Looks like Jay Greene was right. As reported in the Philly Inquirer, a new study on graduation rates in the Philly School system shows that:
Between 48 and 54 percent of the students who started ninth grade between 2000 and 2005 graduated in four years. The rates improved to between 61 and 63 percent after six years. The rest dropped out without earning diplomas.So only about 62% of students in the Philly School system graduate within six years. Appalling.
It even seems that they are starting to take education research seriously. What took you so long? Why did it take until 2006 for us to have any idea how many kids were graduating from high school?
Drawing on the most comprehensive student data assembled here - or in any other large urban district - the report outlines in stark detail the scope of the district's dropout problem.So what's the leading cause of these dropouts?
By tracking individual students over time and linking school records with data gathered by the University of Pennsylvania and from the courts and other city agencies, the research tells the district for the first time not only how many students are dropping out, but also who they are and how many others are on the verge.
Balfanz and Neild found that eighth graders who attend school less than 80 percent of the time and fail either English or math have a 75 percent probability of dropping out.Gee, that's a shocker.

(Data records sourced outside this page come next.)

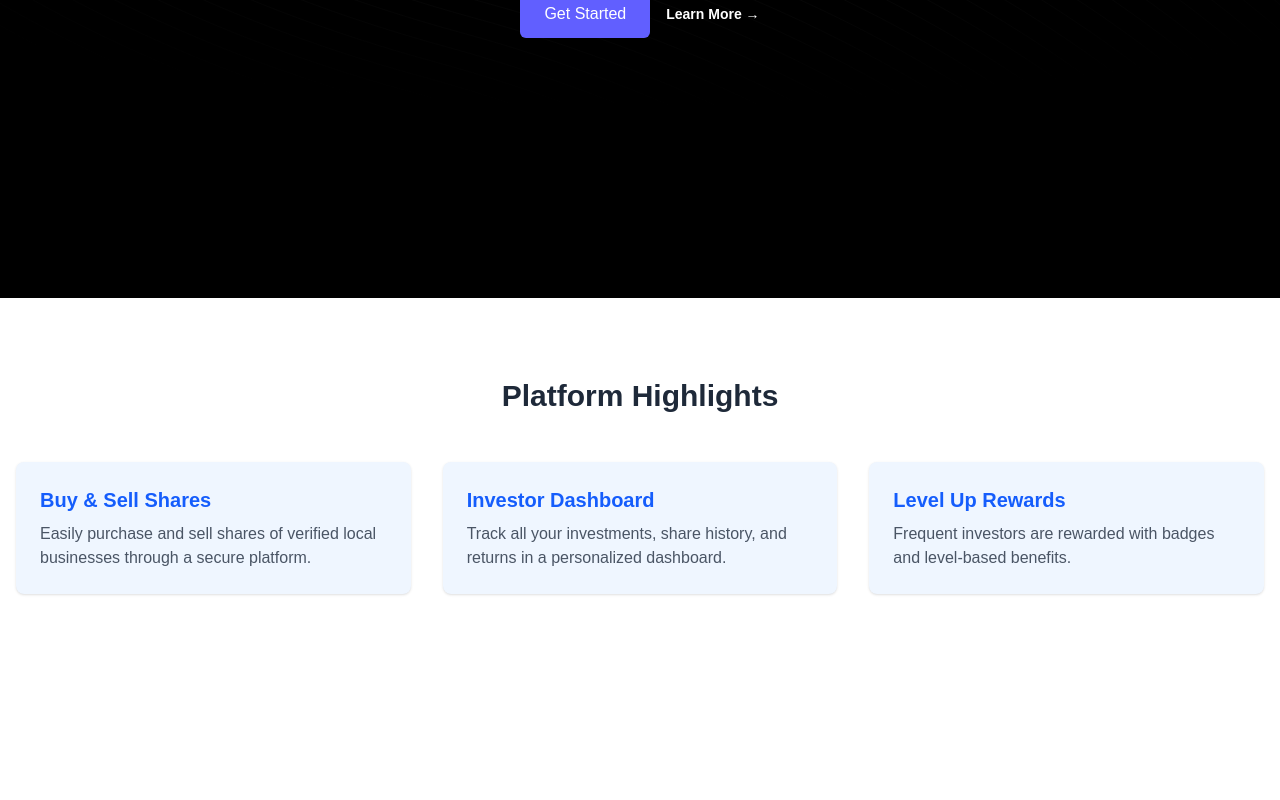
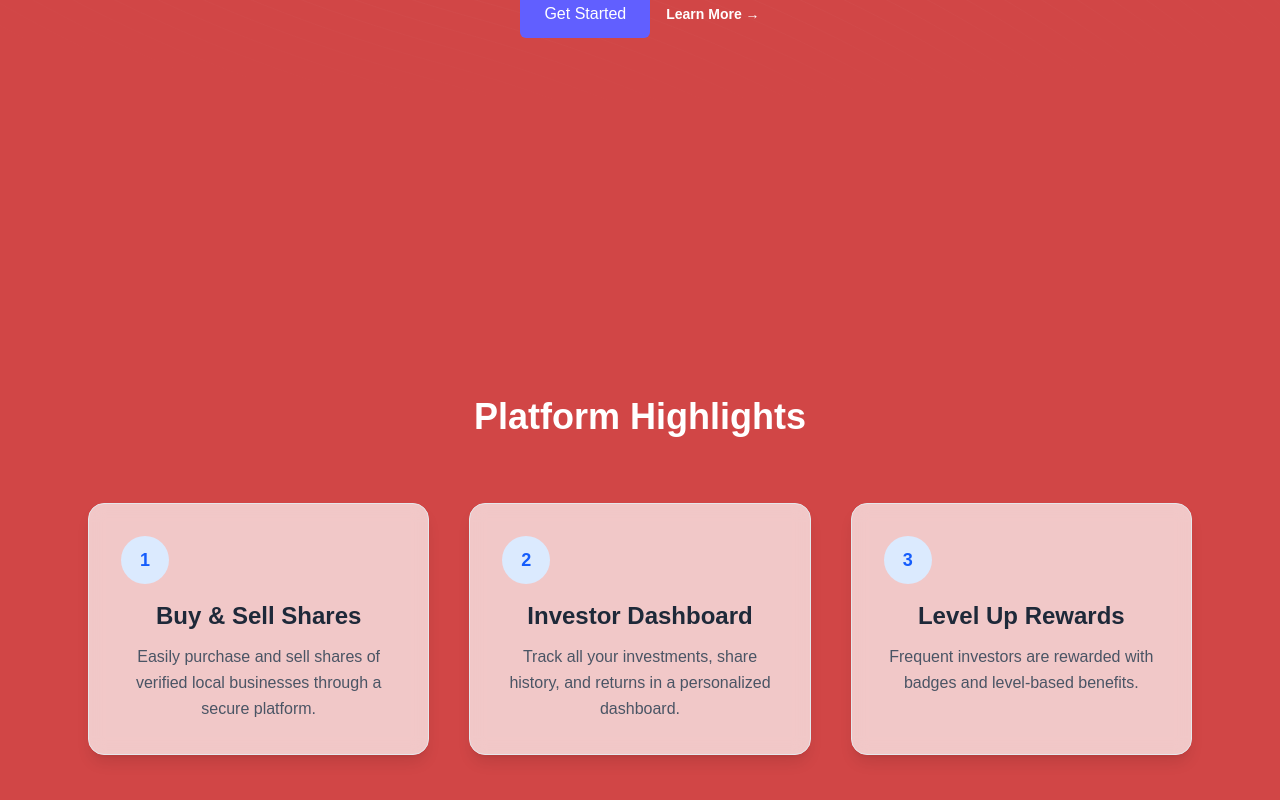
Before and after one commit to shahraza0098/finix, a Next.js app: page /home in a window 1280 px wide. Shown: the part 502-1302 px from the top of the page. Before the commit the page ends 1176 px from the top, so only its background shows below. Built offline with nearby package versions, Linux system fonts and the light colour scheme.

Commit message:
change global backgroundColor and feature section UI

```diff
--- a/src/app/(HomePage)/_components/Features.jsx
+++ b/src/app/(HomePage)/_components/Features.jsx
@@ -1,4 +1,5 @@
 // src/components/Features.tsx
+
 const features = [
   {
     title: "Buy & Sell Shares",
@@ -16,16 +17,23 @@ const features = [
 
 export default function Features() {
   return (
-    <section className="py-20 bg-white">
-      <div className="max-w-7xl mx-auto px-4">
-        <h3 className="text-3xl font-semibold text-center text-gray-800 mb-12">
+    <section className="py-24 bg-gradient-to-br ">
+      <div className="max-w-6xl mx-auto px-6 text-center">
+        <h3 className="text-4xl font-extrabold text-white mb-16 leading-tight">
           Platform Highlights
         </h3>
-        <div className="grid gap-8 md:grid-cols-3">
+
+        <div className="grid gap-10 md:grid-cols-3">
           {features.map((feature, index) => (
-            <div key={index} className="bg-blue-50 p-6 rounded-lg shadow hover:shadow-md transition">
-              <h4 className="text-xl font-bold mb-2 text-blue-600">{feature.title}</h4>
-              <p className="text-gray-600">{feature.desc}</p>
+            <div
+              key={index}
+              className="bg-white/70 backdrop-blur-sm border border-gray-200 shadow-lg rounded-2xl p-8 transition transform hover:scale-[1.02] hover:shadow-xl"
+            >
+              <div className="flex items-center justify-center w-12 h-12 mb-4 rounded-full bg-blue-100 text-blue-600 font-bold text-lg">
+                {index + 1}
+              </div>
+              <h4 className="text-2xl font-semibold text-gray-800 mb-3">{feature.title}</h4>
+              <p className="text-gray-600 leading-relaxed">{feature.desc}</p>
             </div>
           ))}
         </div>
--- a/src/app/(HomePage)/_components/HeroSec.jsx
+++ b/src/app/(HomePage)/_components/HeroSec.jsx
@@ -5,7 +5,7 @@ import { BackgroundBeams } from "@/components/UI/BackgroundBeams";
 
 export default function Hero() {
   return (
-    <section className="relative overflow-hidden isolate flex items-center justify-center min-h-screen bg-black text-white">
+    <section className="relative overflow-hidden isolate flex items-center justify-center min-h-screen  text-white">
       {/* Animated Beams Background */}
       <BackgroundBeams className="z-0" />
 
--- a/src/app/globals.css
+++ b/src/app/globals.css
@@ -1,7 +1,7 @@
 @import "tailwindcss";
 
 :root {
-  --background: #ffffff;
+  --background: #d14646;
   --foreground: #3cb371;
 }
 
@@ -14,8 +14,8 @@
 
 @media (prefers-color-scheme: dark) {
   :root {
-    --background: #3cb371;
-    --foreground: #ededed;
+    --background: #25203d;
+    --foreground: #3d19df;
   }
 }
 
```
Also changed, not shown: src/UI/color.js (added), src/UI/font.js (added).
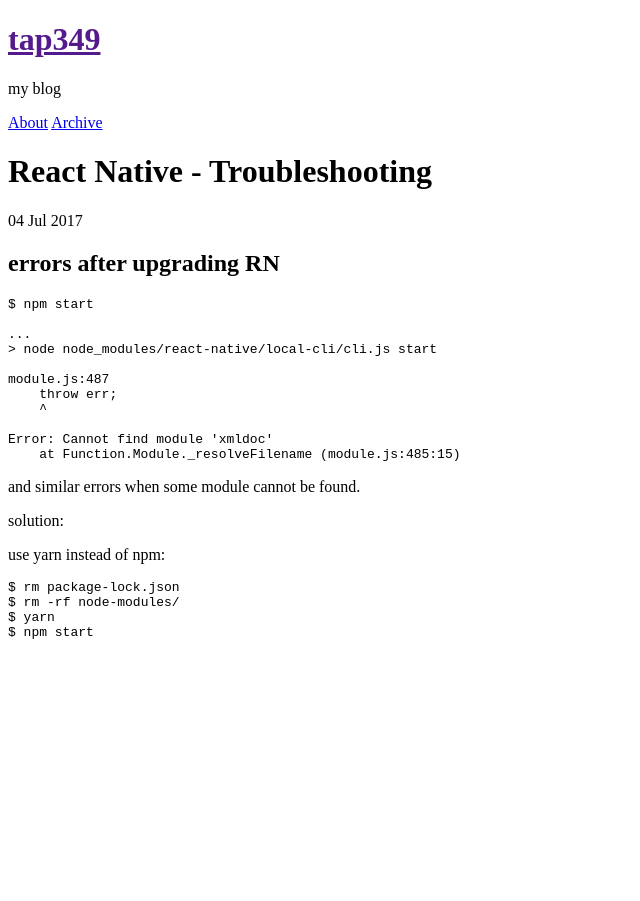
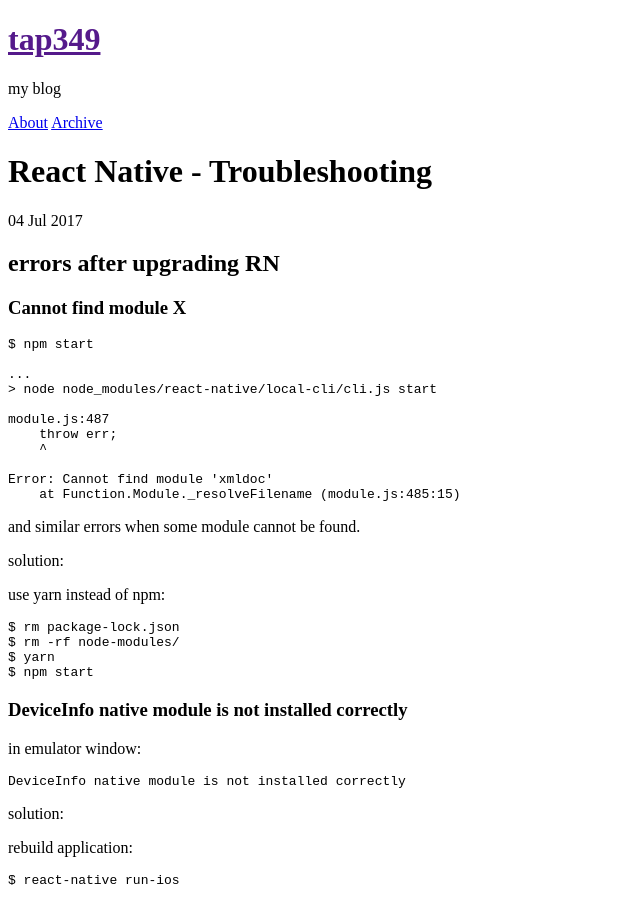
Before and after one commit to tap349/tap349.github.io, a Jekyll site: the page built from _posts/2017-07-04-react-native-troubleshooting.md, in a window 1280 px wide. Shown: the whole page, without its empty margins (0-640 px from the left). Built offline with Jekyll 4.4.1, drawn with Linux system fonts in a browser that asks for light colours.

Commit message:
update 2017-07-04_18:53:01

````diff
--- a/_posts/2017-07-04-react-native-troubleshooting.md
+++ b/_posts/2017-07-04-react-native-troubleshooting.md
@@ -9,6 +9,8 @@
 <!-- more -->
 
 ## errors after upgrading RN
+
+### Cannot find module X
 
 ```sh
 $ npm start
@@ -36,3 +38,19 @@
 $ yarn
 $ npm start
 ```
+
+### DeviceInfo native module is not installed correctly
+
+in emulator window:
+
+```sh
+DeviceInfo native module is not installed correctly
+```
+
+solution:
+
+rebuild application:
+
+```sh
+$ react-native run-ios
+```
````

Kids who aren't doing well in school, drop out.
Buried on page 34 of the report, we see how far behind these drop outs actually are when they drop out.
For students dropping out in ninth grade, 57.9% were reading at a fifth grade level or less and 20.4% were reading on a 6th-8th grade level based on the SAT-9 test. For tenth grade drop outs the stats are slightly less grim since the herd's already been culled: 49.5% were reading at a fifth grade level or less and 22.7% were reading on a 6th-8th grade level.
To put this in perspective, after nine to ten years in school between about 50%-58% of the drop outs were reading an an elementary school level. Another 20%-23% were reading on a middle school level. I'm thinking its difficult to do high school level work when you can barely read.
Females are doing better than males. And, hispanics males are doing the worst.
Female students graduate on time at higher rates, and the gender gap was nearly 15 percentage points between 2000 and 2003.
Latino males have the lowest on-time graduation rate of any group in the city: 29.3 percent to 38.2 percent.
I'm dying to see how this study is going to get spun.